→ **What you have to do**:
Reproduce the whole listing, keeping each line as it is.

═══ Exercise data ═══

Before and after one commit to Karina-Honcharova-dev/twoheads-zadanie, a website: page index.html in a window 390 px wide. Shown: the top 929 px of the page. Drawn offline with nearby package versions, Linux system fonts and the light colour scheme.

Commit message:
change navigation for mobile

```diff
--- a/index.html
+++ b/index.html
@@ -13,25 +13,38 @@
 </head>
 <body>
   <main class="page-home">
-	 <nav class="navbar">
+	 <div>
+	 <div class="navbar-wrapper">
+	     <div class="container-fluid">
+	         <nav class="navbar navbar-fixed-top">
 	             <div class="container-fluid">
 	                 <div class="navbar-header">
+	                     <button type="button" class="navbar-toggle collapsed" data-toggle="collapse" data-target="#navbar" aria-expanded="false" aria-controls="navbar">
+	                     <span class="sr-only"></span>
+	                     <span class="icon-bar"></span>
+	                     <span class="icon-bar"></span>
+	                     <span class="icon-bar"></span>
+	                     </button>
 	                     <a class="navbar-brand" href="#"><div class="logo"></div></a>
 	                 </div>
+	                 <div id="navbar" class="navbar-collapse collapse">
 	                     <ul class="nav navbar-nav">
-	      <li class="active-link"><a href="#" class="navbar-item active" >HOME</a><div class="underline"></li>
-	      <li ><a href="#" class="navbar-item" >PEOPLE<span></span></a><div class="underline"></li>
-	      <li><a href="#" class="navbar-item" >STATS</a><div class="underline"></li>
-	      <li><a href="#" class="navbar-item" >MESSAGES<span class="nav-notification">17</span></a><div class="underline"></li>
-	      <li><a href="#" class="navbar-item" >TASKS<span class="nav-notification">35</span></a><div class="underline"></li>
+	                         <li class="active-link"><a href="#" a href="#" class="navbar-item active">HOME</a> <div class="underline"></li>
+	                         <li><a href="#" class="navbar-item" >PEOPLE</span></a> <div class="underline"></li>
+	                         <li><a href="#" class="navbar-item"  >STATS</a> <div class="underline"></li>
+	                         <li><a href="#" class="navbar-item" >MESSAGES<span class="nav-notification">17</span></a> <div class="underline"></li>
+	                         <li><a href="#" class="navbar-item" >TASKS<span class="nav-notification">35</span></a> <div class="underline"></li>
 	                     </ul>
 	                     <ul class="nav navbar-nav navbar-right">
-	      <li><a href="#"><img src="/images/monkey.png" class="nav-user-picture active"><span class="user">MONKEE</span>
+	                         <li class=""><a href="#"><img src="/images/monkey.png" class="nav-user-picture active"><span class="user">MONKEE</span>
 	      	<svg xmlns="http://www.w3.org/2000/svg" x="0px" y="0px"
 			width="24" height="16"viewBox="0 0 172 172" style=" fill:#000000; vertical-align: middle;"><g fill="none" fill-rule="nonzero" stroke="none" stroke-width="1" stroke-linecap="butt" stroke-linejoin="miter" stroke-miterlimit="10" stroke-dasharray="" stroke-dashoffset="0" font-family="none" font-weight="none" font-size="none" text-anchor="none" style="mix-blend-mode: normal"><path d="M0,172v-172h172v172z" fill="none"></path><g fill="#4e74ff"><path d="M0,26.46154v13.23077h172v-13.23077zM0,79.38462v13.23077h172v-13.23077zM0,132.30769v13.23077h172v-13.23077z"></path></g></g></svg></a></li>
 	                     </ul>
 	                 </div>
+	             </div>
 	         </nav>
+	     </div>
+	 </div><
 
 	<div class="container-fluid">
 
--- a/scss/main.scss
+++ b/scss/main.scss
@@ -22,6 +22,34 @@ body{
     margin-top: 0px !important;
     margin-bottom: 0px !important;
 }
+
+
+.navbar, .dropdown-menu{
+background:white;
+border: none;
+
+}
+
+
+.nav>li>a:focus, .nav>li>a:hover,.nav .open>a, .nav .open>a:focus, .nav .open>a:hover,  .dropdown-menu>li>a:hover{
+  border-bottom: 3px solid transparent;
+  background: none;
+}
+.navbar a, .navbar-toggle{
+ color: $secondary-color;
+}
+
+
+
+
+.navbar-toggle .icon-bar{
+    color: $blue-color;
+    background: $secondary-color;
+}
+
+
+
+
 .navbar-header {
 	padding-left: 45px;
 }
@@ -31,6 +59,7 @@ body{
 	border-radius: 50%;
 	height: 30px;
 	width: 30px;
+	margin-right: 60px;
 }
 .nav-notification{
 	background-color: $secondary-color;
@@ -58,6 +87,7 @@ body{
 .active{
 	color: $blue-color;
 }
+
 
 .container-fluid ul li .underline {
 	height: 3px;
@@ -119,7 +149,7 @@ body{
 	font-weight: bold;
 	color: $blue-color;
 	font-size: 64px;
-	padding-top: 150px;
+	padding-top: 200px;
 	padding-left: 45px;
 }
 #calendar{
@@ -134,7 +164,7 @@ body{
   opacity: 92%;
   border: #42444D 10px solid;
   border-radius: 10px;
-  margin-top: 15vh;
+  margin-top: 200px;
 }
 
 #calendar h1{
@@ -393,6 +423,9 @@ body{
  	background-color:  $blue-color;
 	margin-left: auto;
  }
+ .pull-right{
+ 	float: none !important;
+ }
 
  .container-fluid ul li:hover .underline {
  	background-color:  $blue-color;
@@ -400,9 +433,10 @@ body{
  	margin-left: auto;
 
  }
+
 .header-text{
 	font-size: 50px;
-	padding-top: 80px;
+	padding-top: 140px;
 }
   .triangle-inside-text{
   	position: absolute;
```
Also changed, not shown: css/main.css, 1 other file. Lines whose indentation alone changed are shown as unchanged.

═══

→ **Task solution**:
Before and after one commit to Karina-Honcharova-dev/twoheads-zadanie, a website: page index.html in a window 390 px wide. Shown: the top 929 px of the page. Drawn offline with nearby package versions, Linux system fonts and the light colour scheme.

Commit message:
change navigation for mobile

```diff
--- a/index.html
+++ b/index.html
@@ -13,25 +13,38 @@
 </head>
 <body>
   <main class="page-home">
-	 <nav class="navbar">
+	 <div>
+	 <div class="navbar-wrapper">
+	     <div class="container-fluid">
+	         <nav class="navbar navbar-fixed-top">
 	             <div class="container-fluid">
 	                 <div class="navbar-header">
+	                     <button type="button" class="navbar-toggle collapsed" data-toggle="collapse" data-target="#navbar" aria-expanded="false" aria-controls="navbar">
+	                     <span class="sr-only"></span>
+	                     <span class="icon-bar"></span>
+	                     <span class="icon-bar"></span>
+	                     <span class="icon-bar"></span>
+	                     </button>
 	                     <a class="navbar-brand" href="#"><div class="logo"></div></a>
 	                 </div>
+	                 <div id="navbar" class="navbar-collapse collapse">
 	                     <ul class="nav navbar-nav">
-	      <li class="active-link"><a href="#" class="navbar-item active" >HOME</a><div class="underline"></li>
-	      <li ><a href="#" class="navbar-item" >PEOPLE<span></span></a><div class="underline"></li>
-	      <li><a href="#" class="navbar-item" >STATS</a><div class="underline"></li>
-	      <li><a href="#" class="navbar-item" >MESSAGES<span class="nav-notification">17</span></a><div class="underline"></li>
-	      <li><a href="#" class="navbar-item" >TASKS<span class="nav-notification">35</span></a><div class="underline"></li>
+	                         <li class="active-link"><a href="#" a href="#" class="navbar-item active">HOME</a> <div class="underline"></li>
+	                         <li><a href="#" class="navbar-item" >PEOPLE</span></a> <div class="underline"></li>
+	                         <li><a href="#" class="navbar-item"  >STATS</a> <div class="underline"></li>
+	                         <li><a href="#" class="navbar-item" >MESSAGES<span class="nav-notification">17</span></a> <div class="underline"></li>
+	                         <li><a href="#" class="navbar-item" >TASKS<span class="nav-notification">35</span></a> <div class="underline"></li>
 	                     </ul>
 	                     <ul class="nav navbar-nav navbar-right">
-	      <li><a href="#"><img src="/images/monkey.png" class="nav-user-picture active"><span class="user">MONKEE</span>
+	                         <li class=""><a href="#"><img src="/images/monkey.png" class="nav-user-picture active"><span class="user">MONKEE</span>
 	      	<svg xmlns="http://www.w3.org/2000/svg" x="0px" y="0px"
 			width="24" height="16"viewBox="0 0 172 172" style=" fill:#000000; vertical-align: middle;"><g fill="none" fill-rule="nonzero" stroke="none" stroke-width="1" stroke-linecap="butt" stroke-linejoin="miter" stroke-miterlimit="10" stroke-dasharray="" stroke-dashoffset="0" font-family="none" font-weight="none" font-size="none" text-anchor="none" style="mix-blend-mode: normal"><path d="M0,172v-172h172v172z" fill="none"></path><g fill="#4e74ff"><path d="M0,26.46154v13.23077h172v-13.23077zM0,79.38462v13.23077h172v-13.23077zM0,132.30769v13.23077h172v-13.23077z"></path></g></g></svg></a></li>
 	                     </ul>
 	                 </div>
+	             </div>
 	         </nav>
+	     </div>
+	 </div><
 
 	<div class="container-fluid">
 
--- a/scss/main.scss
+++ b/scss/main.scss
@@ -22,6 +22,34 @@ body{
     margin-top: 0px !important;
     margin-bottom: 0px !important;
 }
+
+
+.navbar, .dropdown-menu{
+background:white;
+border: none;
+
+}
+
+
+.nav>li>a:focus, .nav>li>a:hover,.nav .open>a, .nav .open>a:focus, .nav .open>a:hover,  .dropdown-menu>li>a:hover{
+  border-bottom: 3px solid transparent;
+  background: none;
+}
+.navbar a, .navbar-toggle{
+ color: $secondary-color;
+}
+
+
+
+
+.navbar-toggle .icon-bar{
+    color: $blue-color;
+    background: $secondary-color;
+}
+
+
+
+
 .navbar-header {
 	padding-left: 45px;
 }
@@ -31,6 +59,7 @@ body{
 	border-radius: 50%;
 	height: 30px;
 	width: 30px;
+	margin-right: 60px;
 }
 .nav-notification{
 	background-color: $secondary-color;
@@ -58,6 +87,7 @@ body{
 .active{
 	color: $blue-color;
 }
+
 
 .container-fluid ul li .underline {
 	height: 3px;
@@ -119,7 +149,7 @@ body{
 	font-weight: bold;
 	color: $blue-color;
 	font-size: 64px;
-	padding-top: 150px;
+	padding-top: 200px;
 	padding-left: 45px;
 }
 #calendar{
@@ -134,7 +164,7 @@ body{
   opacity: 92%;
   border: #42444D 10px solid;
   border-radius: 10px;
-  margin-top: 15vh;
+  margin-top: 200px;
 }
 
 #calendar h1{
@@ -393,6 +423,9 @@ body{
  	background-color:  $blue-color;
 	margin-left: auto;
  }
+ .pull-right{
+ 	float: none !important;
+ }
 
  .container-fluid ul li:hover .underline {
  	background-color:  $blue-color;
@@ -400,9 +433,10 @@ body{
  	margin-left: auto;
 
  }
+
 .header-text{
 	font-size: 50px;
-	padding-top: 80px;
+	padding-top: 140px;
 }
   .triangle-inside-text{
   	position: absolute;
```
Also changed, not shown: css/main.css, 1 other file. Lines whose indentation alone changed are shown as unchanged.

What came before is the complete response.